Last year I made sufganiot, or "Chanukah donuts;" this year time and inclination did not allow, but I thought about them all the same and, alas, wish I'd made them after all. So it goes. Luckily, I have a delicious slice of pumpkin-walnut bread to tide me over and make up for what will be an admittedly lackluster lunch. I call it 'lackluster' because I'm dreaming of latkes, and nothing else will suffice.
Can you feel the yummy latke-love? I'm sending a little bit your way.
Potato latkes, adapted from allrecipes.com
3 large baking potatoes, peeled
3 Tbs. grated onion
1/4 cup all-purpose flour
2 eggs, lightly beaten
1 teaspoons salt
1/4 cup cilantro
1/2 teaspoon pepper
Vegetable oil, for frying
1. In a food processor or on a box grater, coarsely shred the potato and onion. Transfer to a colander and squeeze dry. Let stand a few minutes, then squeeze dry again. Transfer the potato mixture to a large bowl. Add the flour, egg, salt and pepper, and cilantro and stir to combine.
2. In a medium skillet, heat 2 tablespoons of vegetable oil until shimmering. Drop packed teaspoons of the potato mixture into the skillet and flatten them with the back of a spoon. Cook the latkes over moderately high heat until the edges are golden, about 1 1/2 minutes; flip and cook until golden on the bottom, about 1 minute. Drain on paper towels. Repeat with the remaining potato mixture, adding more oil to the skillet as needed.
Serve hot, with lots of sour cream, apple sauce, and ketchup.
Sufganiot (Jelly Donuts), from A Mighty Appetite
2 tablespoons active dry yeast (or 2 envelopes)
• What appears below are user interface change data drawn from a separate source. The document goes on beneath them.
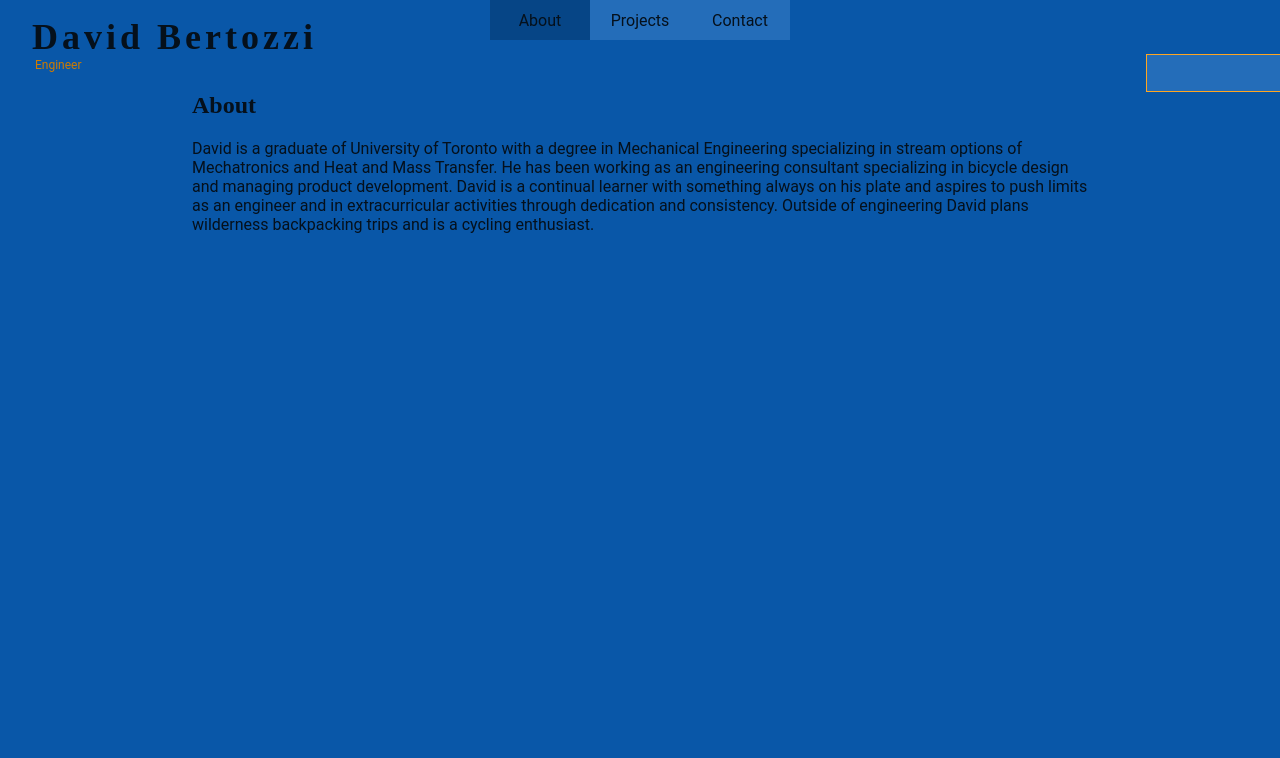
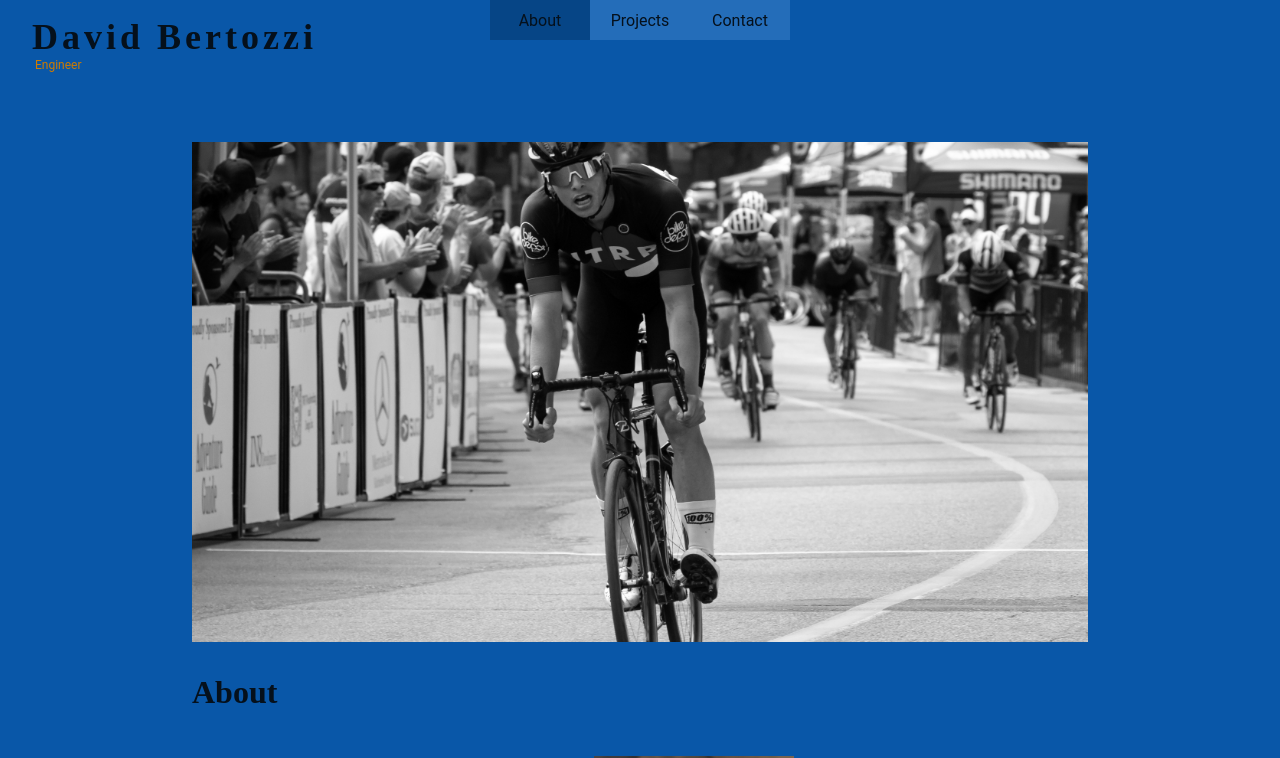
Before and after one commit to dbertozzi/davidbertozzi-ca, a React (Create React App) app: page / in a window 1280 px wide. Shown: the top 758 px of the page. Built offline with nearby package versions, Linux system fonts and the light colour scheme; what webfontloader would draw is missing.

Commit message:
Added profile and cover photo to landing page
Added prop destructuring to some components, adjusted landing/about page layout and added profile and cover photo, disabled prop-types rule in eslint because less relevant for typescript

```diff
--- a/src/components/Header.tsx
+++ b/src/components/Header.tsx
@@ -3,15 +3,14 @@ import Navbar from "./Navbar";
 
 const Header: React.FC<{
   navItems: { label: string; path: string; class: string }[];
-}> = props => {
+}> = ({ navItems }) => {
   return (
     <div className="header-wrapper">
       <div className="logo-div">
         <h1 className="name-div">David Bertozzi</h1>
         <div className="eng-div">Engineer</div>
       </div>
-      <div className="top-right-block" />
-      <Navbar navItems={props.navItems} />
+      <Navbar navItems={navItems} />
     </div>
   );
 };
--- a/src/pages/Landing/Landing.tsx
+++ b/src/pages/Landing/Landing.tsx
@@ -2,8 +2,9 @@ import React from "react";
 
 const Landing: React.FC = () => {
   return (
-    <div className="content-wrapper">
-      <h2>About</h2>
+    <div className="landing-wrapper">
+      <div title="cover image" />
+      <h1>About</h1>
       <p>
         David is a graduate of University of Toronto with a degree in Mechanical
         Engineering specializing in stream options of Mechatronics and Heat and
@@ -11,9 +12,10 @@ const Landing: React.FC = () => {
         specializing in bicycle design and managing product development. David
         is a continual learner with something always on his plate and aspires to
         push limits as an engineer and in extracurricular activities through
-        dedication and consistency. Outside of engineering David plans
-        wilderness backpacking trips and is a cycling enthusiast.
+        dedication and consistency. Outside of engineering David loves the
+        outdoors and is a cycling enthusiast.
       </p>
+      <img src="/landing/profile_photo.jpg" alt="david bertozzi headshot" />
     </div>
   );
 };
--- a/src/pages/Portfolio/PortfolioBanner.tsx
+++ b/src/pages/Portfolio/PortfolioBanner.tsx
@@ -8,22 +8,18 @@ const PortfolioBanner: React.FunctionComponent<{
     technical: { title: string; listItems: string[] };
     design: { title: string; listItems: string[] };
   };
-}> = props => {
+}> = ({ motivationCopy, githubURL, skills }) => {
   return (
     <div className="portfolio-banner-wrapper">
-      <Motivation
-        motivationCopy={props.motivationCopy}
-        githubURL={props.githubURL}
-      />
+      <Motivation motivationCopy={motivationCopy} githubURL={githubURL} />
       <div className="skills-wrapper">
         <h2>Skills</h2>
         <div>
-          <b>{props.skills.technical.title}:</b>{" "}
-          {props.skills.technical.listItems.join(", ")}
+          <b>{skills.technical.title}:</b>{" "}
+          {skills.technical.listItems.join(", ")}
         </div>
         <div>
-          <b>{props.skills.design.title}:</b>{" "}
-          {props.skills.design.listItems.join(", ")}
+          <b>{skills.design.title}:</b> {skills.design.listItems.join(", ")}
         </div>
       </div>
     </div>
--- a/src/styles/index.scss
+++ b/src/styles/index.scss
@@ -174,10 +174,43 @@ $banner-content-width: 70vw;
     margin-bottom: 10vh;
   }
 }
+.landing-wrapper,
 .content-wrapper,
 .projects-wrapper {
   margin-left: (100vw - $banner-content-width)/2;
   margin-right: (100vw - $banner-content-width)/2;
+}
+.landing-wrapper {
+  display: grid;
+  grid-template-columns: 1.5fr 2fr;
+  grid-template-rows: 2fr 50px 1fr;
+  grid-gap: 2em;
+  margin-top: 70px;
+  h1 {
+    grid-row: 2;
+    grid-column: 1;
+    margin: 0;
+  }
+  div[title="cover image"] {
+    background-image: url("/landing/cover_photo_bw.jpg");
+    background-position: bottom center;
+    background-repeat: no-repeat;
+    background-size: cover;
+    height: 500px;
+    width: $banner-content-width;
+    grid-row: 1;
+    grid-column: 1 / span 2;
+  }
+  img[alt="david bertozzi headshot"] {
+    grid-row: 3;
+    grid-column: 2;
+    width: 200px;
+    height: auto;
+  }
+  p {
+    grid-row: 3;
+    grid-column: 1;
+  }
 }
 
 /* Project (individual) component */
```
Also changed, not shown: .eslintrc.json, public/landing/cover_photo_bw.jpg (added), public/landing/profile_photo.jpg (added).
4 tablespoons granulated sugar, plus sugar for rolling
¾ cup water or milk, warmed to 105-110 degrees
2 ½ cups all-purpose flour
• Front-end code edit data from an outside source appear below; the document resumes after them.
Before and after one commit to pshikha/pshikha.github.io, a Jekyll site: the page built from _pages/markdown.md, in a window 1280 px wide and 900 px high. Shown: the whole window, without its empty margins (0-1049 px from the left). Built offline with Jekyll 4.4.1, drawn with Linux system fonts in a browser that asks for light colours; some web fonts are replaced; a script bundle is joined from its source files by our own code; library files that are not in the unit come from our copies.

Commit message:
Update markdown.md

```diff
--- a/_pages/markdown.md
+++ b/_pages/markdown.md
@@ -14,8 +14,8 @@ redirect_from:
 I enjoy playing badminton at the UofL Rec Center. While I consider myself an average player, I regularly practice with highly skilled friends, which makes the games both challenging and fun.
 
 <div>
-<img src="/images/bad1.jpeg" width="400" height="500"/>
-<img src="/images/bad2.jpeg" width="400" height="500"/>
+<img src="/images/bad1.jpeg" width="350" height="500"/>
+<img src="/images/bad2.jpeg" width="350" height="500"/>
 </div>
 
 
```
2 egg yolks
1 teaspoon cinnamon
1 1 /2 tablespoons unsalted butter (Margarine for Kosher; I may also try soy shortening here)
About 1 quart vegetable oil
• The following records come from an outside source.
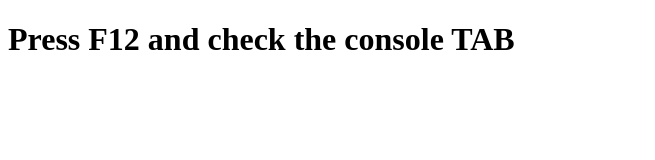
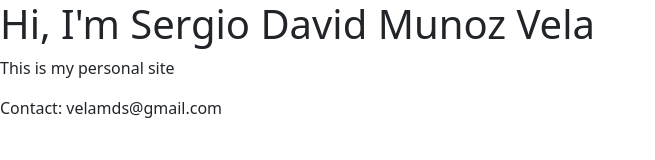
Before and after one commit to velamds/velamds.github.io, a plain HTML site: page index.html in a window 1280 px wide. Shown: the whole page, without its empty margins (0-655 px from the left). Drawn offline with nearby package versions, Linux system fonts and the light colour scheme.

Commit message:
Update index.html
Personal profile

```diff
--- a/index.html
+++ b/index.html
@@ -4,10 +4,12 @@
     <meta charset="UTF-8">
     <meta name="viewport" content="width=device-width, initial-scale=1.0">
     <meta http-equiv="X-UA-Compatible" content="ie=edge">
-    <title>JavaScript Basics</title>
+    <title>Sergio David Munoz Vela Site</title>
+    <link href="https://cdn.jsdelivr.net/npm/bootstrap@5.0.2/dist/css/bootstrap.min.css" rel="stylesheet" integrity="sha384-EVSTQN3/azprG1Anm3QDgpJLIm9Nao0Yz1ztcQTwFspd3yD65VohhpuuCOmLASjC" crossorigin="anonymous">
 </head>
 <body>
-    <h1>Press F12 and check the console TAB</h1>
+    <h1>Hi, I'm Sergio David Munoz Vela</h1>
+    <p>This is my personal site</p>
+    <p>Contact: velamds@gmail.com</p>
 </body>
 </html>
-<script src="functions.js"></script>
```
About ½ cup seedless jam - plum, apicot, raspberry, blueberry
1. Sprinkle yeast and 2 tablespoons of the sugar over the warmed water or milk and with a fork, mix to dissolve. Allow to get foamy, at least five minutes.
2. In a large mixing bowl, make a well in the center with flour. Add yeast mixture, yolks, salt, cinnamon, butter and remaining 2 tablespoons sugar. With hands, mix to combine and turn out onto lightly floured work susrface. Knead about 5 minutes, ensuring that butter is integrated, and dough is elastic.
3. Put dough in a greased bowl, cover with plastic and place in refrigerator, allowing it to rise overnight.
4. Dust work surface with flour. Remove dough from refrigerator and allow to warm up slightly. With hands, press dough and rotate in circular fashion, until you arrive at 1/8 inch thickness. Using a 2-inch cookie cutter, cut out circles. Cover with a cloth towel and allow dough circles to rise for an additional 15 minutes.
5. Meanwhile, pour oil into a heavy-bottomed pot and heat until very hot, about 375 degrees (check this with a food thermometer).
6. With your hand, form dough circles into balls. Gently drop dough into oil, 4 or 5 at a time, using a slotted spoon. When golden brown, turn dough on other side. Doughnuts will cook in under five minutes. Drain on paper towels.
7. With a paring knife, make a slit on the side of each doughnut. Using a pastry bag fitted with a "800 series" tip, add a teaspoon of jam at a time, and fill slit with jam. Roll doughnut into a bowl of granulated sugar.
Note: I served the donuts with a little bowl of jam and a large bowl of whipped cream alongside, rather than attempting to insert the jam as earlier attempts to do so had, um, failed.